They go home to their own children, of course, and rejoice in the joys of parenting, but they have no trouble in abusing and terrorising other peoples’ children, especially those who have no voice. To them, the abuse and suffering they inflict is nothing more than politics, and it’s the kind of politics we see at every level, in every party.

This week the political scene was crawling with hypocrites, past and present, as international women’s day was widely acknowledged and celebrated in the Australian community.

There was former Federal Labor cabinet minister Nicola Roxon making speeches as a champion of women’s rights urging women to keep fighting for equality… the same woman – and mother — who as attorney-general oversaw the UN-condemned indefinite detention of more than 50 refugees because of negative ASIO assessments, most of which were later rescinded, but not before many of these innocents, including women and little children, were locked away for up to six years.

It mattered not to Roxon that many of the women detained by this political misuse of the intelligence services were Tamils who had fled the terror of war, rape and abuse in Sri Lanka, and now she was compounding their suffering. Some champion for women…

Roxon is not a lone female hypocrite here. Two years ago, two Victorian state Labor parliamentarians, Liz Beattie and Marsha Thomson, along with male colleague John Pandazopolous, travelled to Sri Lanka on official business, which included meeting with the-then president Mahinda Rajapaksa.

Parts of the excursion was paid by Rajapaksa’s government and they came away from the meeting, full of praise for him, with Beattie being quoted by the Sri Lankan government as describing him as “a man of courage”.

He’s the same man who has long been accused of war crimes in UN reports for ordering the full-scale bombing and shelling of 300,000 Tamil civilians trapped on a sliver of beach in 2009 in the closing days of the country’s civil war. Up to 70,000 died in these attacks.

Post-war Rajapaksa oversaw a vicious military occupation that continues today and has seen thousands of women left destitute and facing the everyday threat of rape and sexual abuse by soldiers and sailors who act with total impunity.

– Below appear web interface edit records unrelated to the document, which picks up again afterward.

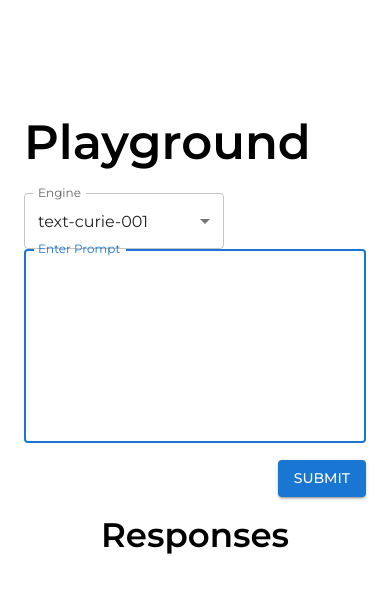
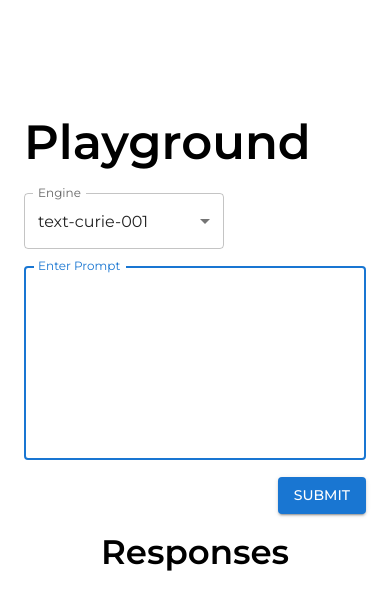
Before and after one commit to RobPanneton/Shopify_Application, a React (Create React App) app in the folder app/: page / in a window 390 px wide. Shown: the top 610 px of the page. Built offline with nearby package versions, Linux system fonts and the light colour scheme.

Commit message:
add bottom space below engine select for mobile version

```diff
--- a/app/src/components/mainPage/Form.js
+++ b/app/src/components/mainPage/Form.js
@@ -12,6 +12,8 @@ import {
   InputLabel,
   MenuItem,
 } from "@mui/material";
+
+import styled from "styled-components";
 
 export const Form = () => {
   // GET CONTEXT
@@ -59,6 +61,7 @@ export const Form = () => {
               })}
             </Select>
           </FormControl>
+          <SpacerDiv> </SpacerDiv>
         </Box>
       </Grid>
       <TextField
@@ -78,3 +81,9 @@ export const Form = () => {
     </form>
   );
 };
+
+const SpacerDiv = styled.div`
+  @media only screen and (max-width: 900px) {
+    min-height: 17px;
+  }
+`;
--- a/app/src/components/mainPage/Results.js
+++ b/app/src/components/mainPage/Results.js
@@ -8,8 +8,6 @@ import styled from "styled-components";
 export const Results = () => {
   // GET CONTEXT FOR CONTENT
   const { aiResponses } = useContext(AppContext);
-
-  console.log(aiResponses);
 
   // RENDER THE CONTENT
   return (
```
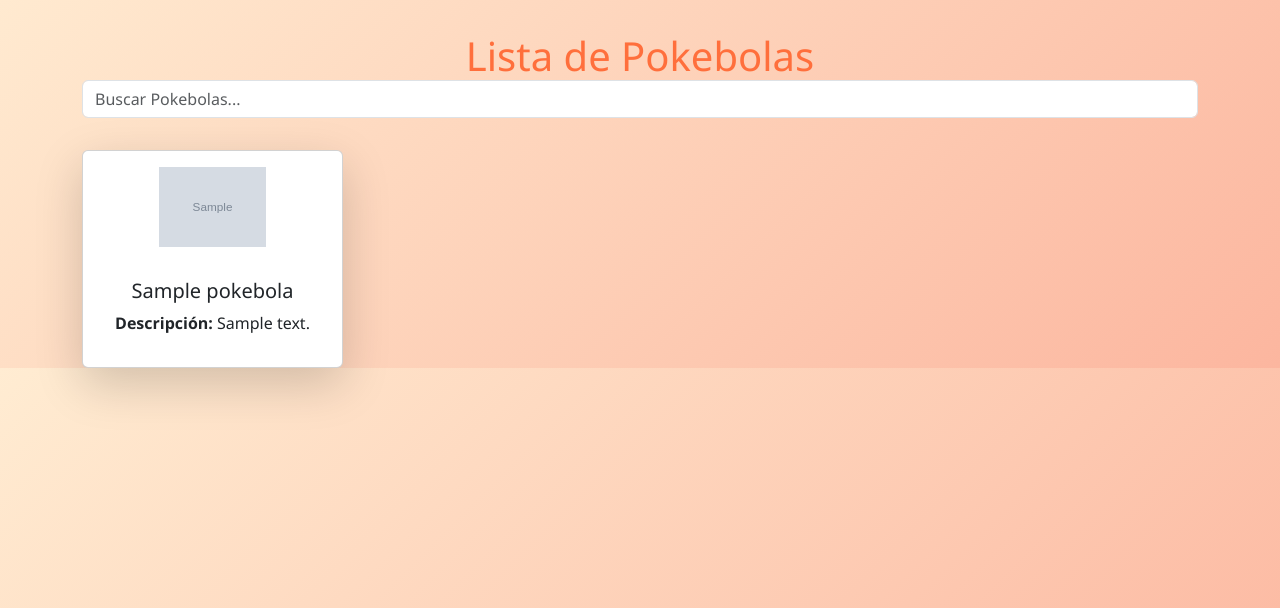
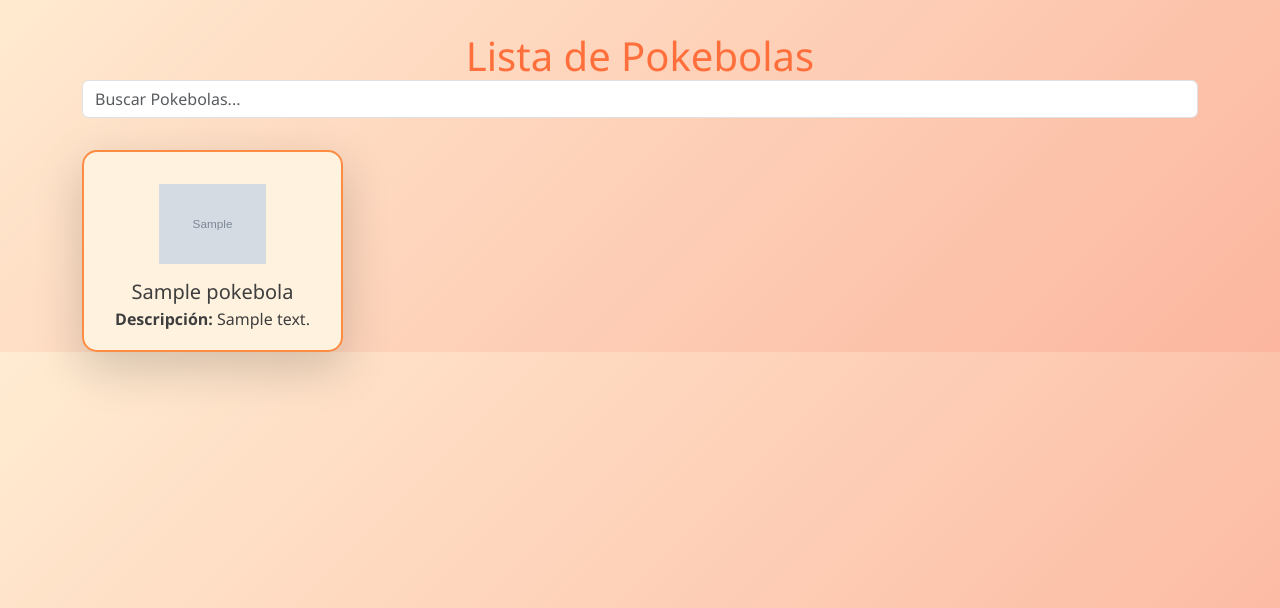
Before and after one commit to LucasAlegreSebastian/TuPrimeraPagina-Alegre, a Django app: page /lista/Lista_Pokebolas in a window 1280 px wide. Shown: the part 65-673 px from the top of the page. Run offline with Django 5.2, Linux system fonts and the light colour scheme; tables that the repository leaves empty hold one stand-in row (values such as "Sample post"); grey boxes marked "Sample" are stand-in pictures.

Commit message:
Diseño corregido lista de pokebolas

```diff
--- a/pokedex/templates/pokedex/pokebolas_list.html
+++ b/pokedex/templates/pokedex/pokebolas_list.html
@@ -14,7 +14,7 @@ Lista de Pokebolas
 <div class="row row-cols-1 row-cols-sm-2 row-cols-md-3 row-cols-lg-4 g-4">
     {% for pb in pokebolas %}
     <div class="col">
-        <div class="card h-100 text-center shadow-lg">
+        <div class="pokemon-card h-100 text-center shadow-lg">
 
             {% if pb.imagen %}
             <img src="{{ pb.imagen.url }}"
```
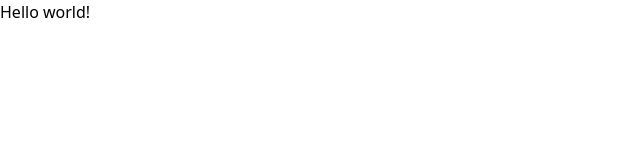
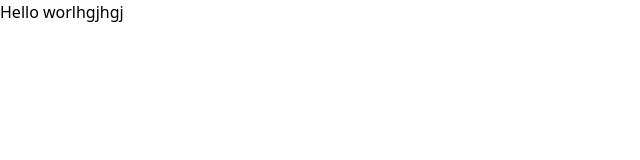
Before and after one commit to NiveditaLondhe/mern-blog, a React (Vite) app in the folder client/: page / in a window 1280 px wide. Shown: the top 160 px of the page, without its empty margins (0-640 px from the left). Built offline with nearby package versions, Linux system fonts and the light colour scheme.

Commit message:
Your commit message here

```diff
--- a/client/src/App.jsx
+++ b/client/src/App.jsx
@@ -4,7 +4,7 @@ export default function App() {
   return (
     <div>
       <h1 className="text-3xl text-red-200">
-        Hello world!
+        Hello worlhgjhgj
       </h1>
     </div>
   )
```
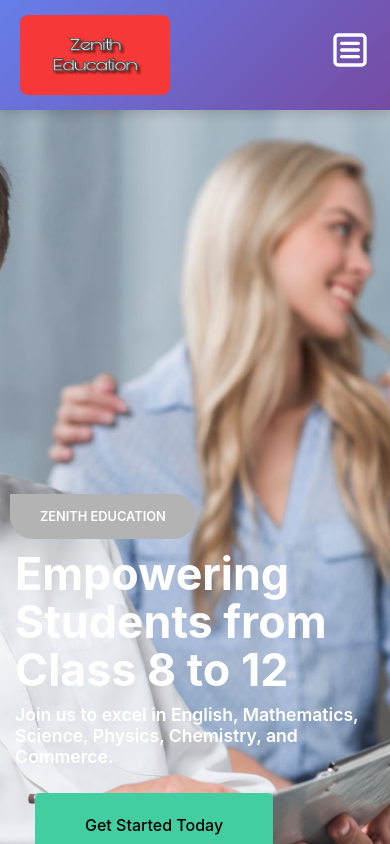
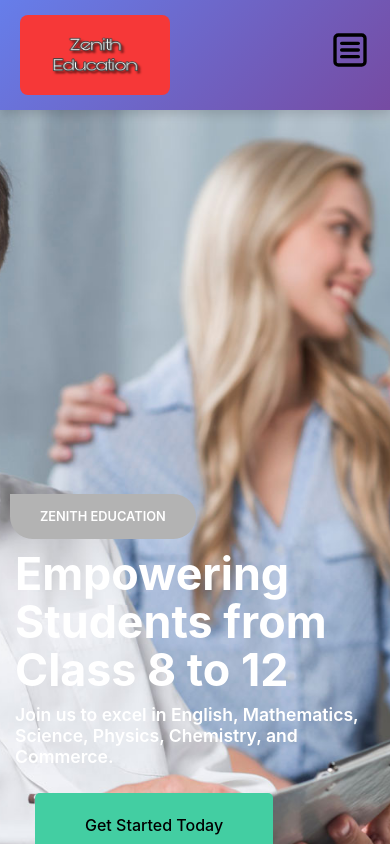
Before and after one commit to adnanansari114/coaching-frontend, a React (Vite) app: page / in a window 390 px wide. Shown: the top 844 px of the page. Built offline with nearby package versions, Linux system fonts and the light colour scheme; no server answers.

Commit message:
your message

```diff
--- a/src/styles/Navbar.css
+++ b/src/styles/Navbar.css
@@ -696,7 +696,7 @@ footer{
   #myicon {
     opacity: 1;
     font-size: 2.5rem;
-    color: white;
+    color: black;
   }
 
   #chk {
@@ -708,7 +708,7 @@ footer{
     max-height: 0;
     overflow: hidden;
     transition: max-height 0.5s ease-in-out;
-    background-color: #764ba2;
+    background-color: linear-gradient(135deg,#667eea,#764ba2);
     opacity: 0.95;
   }
 
```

The raping of two Tamil girls, one 9 and the other 11, on their way home from school for several days straight by a group of navy sailors — and the refusal of a court to prosecute these men –was just another example of what was happening under the rule of Beattie’s man of courage. And, sadly, what is still happening under Rajapaksa’s successor and former ally, Maithripala Sirisena.

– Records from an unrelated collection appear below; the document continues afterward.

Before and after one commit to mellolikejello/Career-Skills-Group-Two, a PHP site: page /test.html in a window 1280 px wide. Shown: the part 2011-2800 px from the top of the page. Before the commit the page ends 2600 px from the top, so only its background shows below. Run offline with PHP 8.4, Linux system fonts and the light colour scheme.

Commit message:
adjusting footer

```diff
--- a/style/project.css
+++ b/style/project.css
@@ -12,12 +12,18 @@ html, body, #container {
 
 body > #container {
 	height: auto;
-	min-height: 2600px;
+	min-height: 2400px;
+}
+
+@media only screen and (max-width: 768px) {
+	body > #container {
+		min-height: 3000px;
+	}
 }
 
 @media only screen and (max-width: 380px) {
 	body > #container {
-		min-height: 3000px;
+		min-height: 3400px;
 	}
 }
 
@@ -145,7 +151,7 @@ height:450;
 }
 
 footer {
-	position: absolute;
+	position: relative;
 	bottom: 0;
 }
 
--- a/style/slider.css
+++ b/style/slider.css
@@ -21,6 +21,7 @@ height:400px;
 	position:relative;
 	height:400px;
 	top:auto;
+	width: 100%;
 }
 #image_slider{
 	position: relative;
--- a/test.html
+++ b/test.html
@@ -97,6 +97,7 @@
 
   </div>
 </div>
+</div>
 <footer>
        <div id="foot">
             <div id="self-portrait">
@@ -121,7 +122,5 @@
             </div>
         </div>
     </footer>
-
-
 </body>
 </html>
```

The hypocrisy of her support for a man who was responsible for the murder and rape of untold numbers of innocent women was compounded by the fact that she was one of the founding members of the Australian-version of Emily’s List, a group of politicians who canvas for the rights of women. (She left parliament in 2014, along with Pandazopolous, not long after the trip, but is still on Emily’s List. Thomson remains in the Victorian parliament.)

It seems that for the likes of Beattie, Thomson, Roxon and a whole list of middle-class female politicians, there are only certain women who qualify for their attention and support.

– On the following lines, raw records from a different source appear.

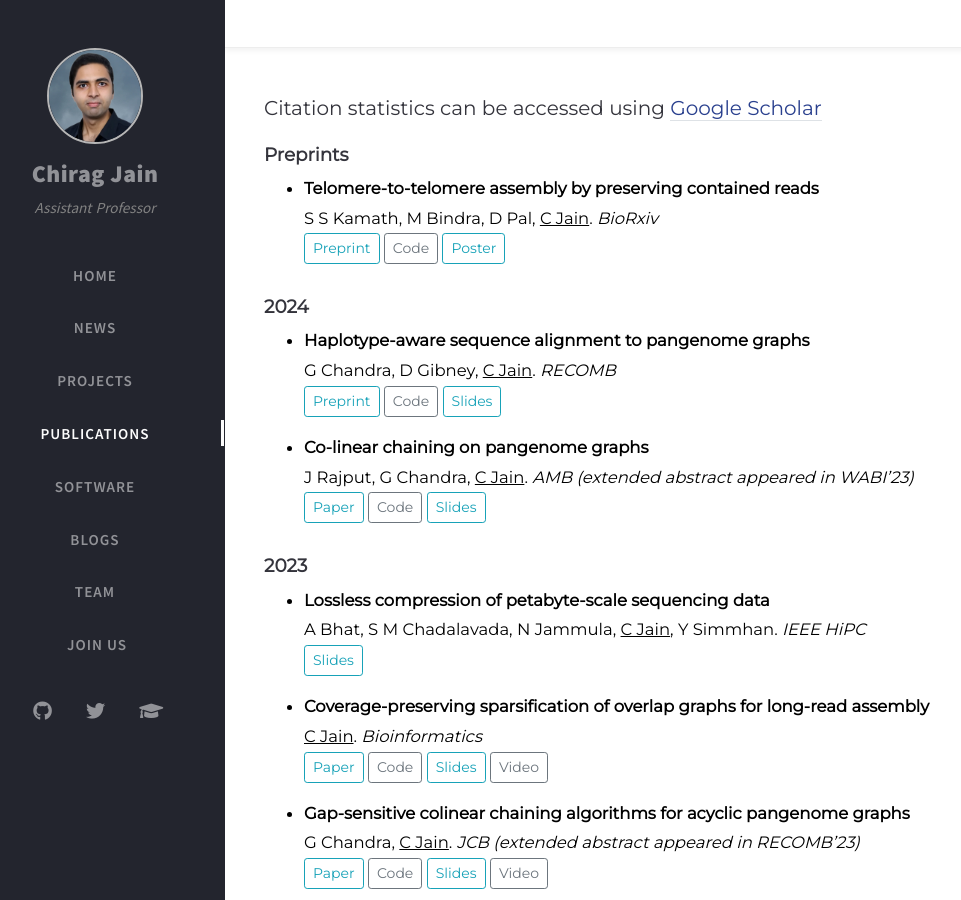
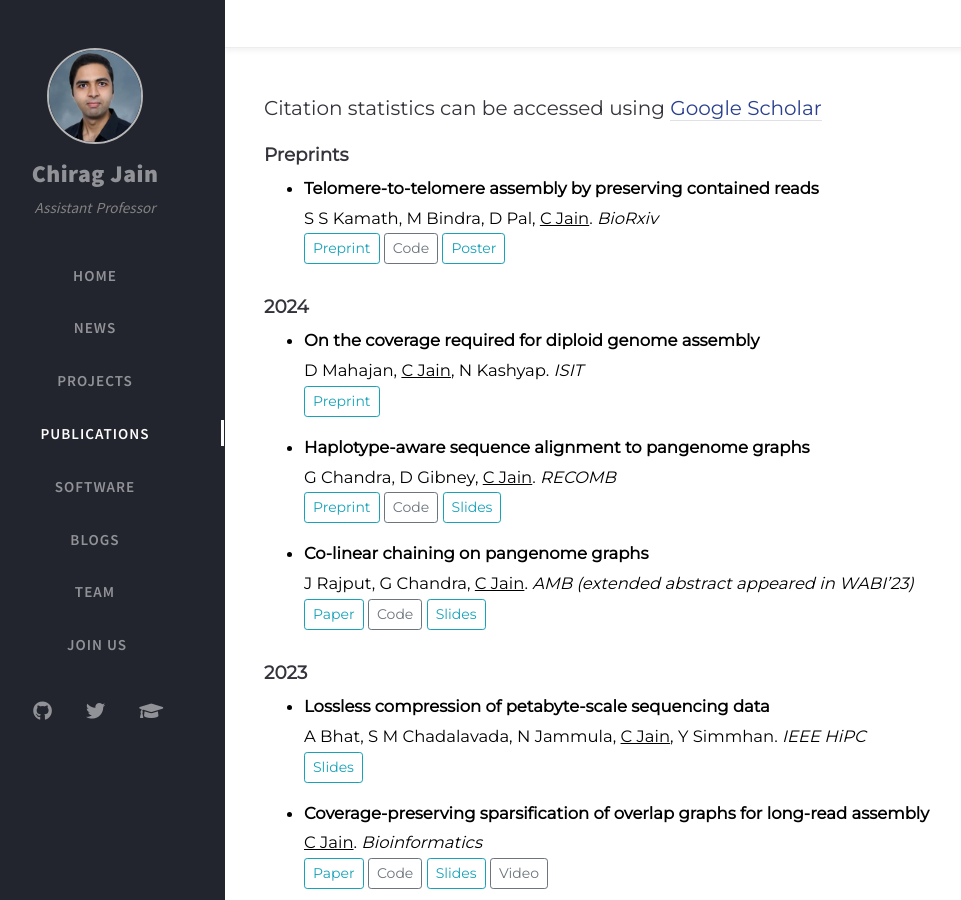
Before and after one commit to at-cg/at-cg.github.io, a Jekyll site: the page built from tabs/publications.md, in a window 1280 px wide and 900 px high. Shown: the whole window, without its empty margins (35-996 px from the left). Built offline with Jekyll 4.4.1, drawn with Linux system fonts in a browser that asks for light colours; nearby versions of some CDN libraries; comment, search, counter and statistics services are not loaded.

Commit message:
Update publications.md

```diff
--- a/tabs/publications.md
+++ b/tabs/publications.md
@@ -34,6 +34,13 @@ S S Kamath, M Bindra, D Pal, <u>C Jain</u>. _BioRxiv_
 </button>
 
 #### **2024**
+* **On the coverage required for diploid genome assembly** <br>
+D Mahajan, <u>C Jain</u>, N Kashyap. _ISIT_
+<br>
+<button type="button" class="btn btn-outline-info btn-sm">
+<a href="https://arxiv.org/abs/2405.05734" style="all: unset; color: inherit">Preprint</a>
+</button>
+
 * **Haplotype-aware sequence alignment to pangenome graphs** <br>
 G Chandra, D Gibney, <u>C Jain</u>. _RECOMB_
 <br>
```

Then again we already knew that through the actions of another prominent Emily’s lister, the former Labor Prime Minister Julia Gillard.

She is perhaps most remembered for her famous misogyny speech, in which she attacked her opposition counterpart Tony Abbott for his attitude towards women.

What people forget is that a few hours later, as the media was already heaping praise upon Gillard for her magnificent support for women, she was back in parliament overseeing legislation that drastically cut the incomes of some of the most vulnerable women in our community – single mothers.

Hypocrites ? They’re all hypocrites.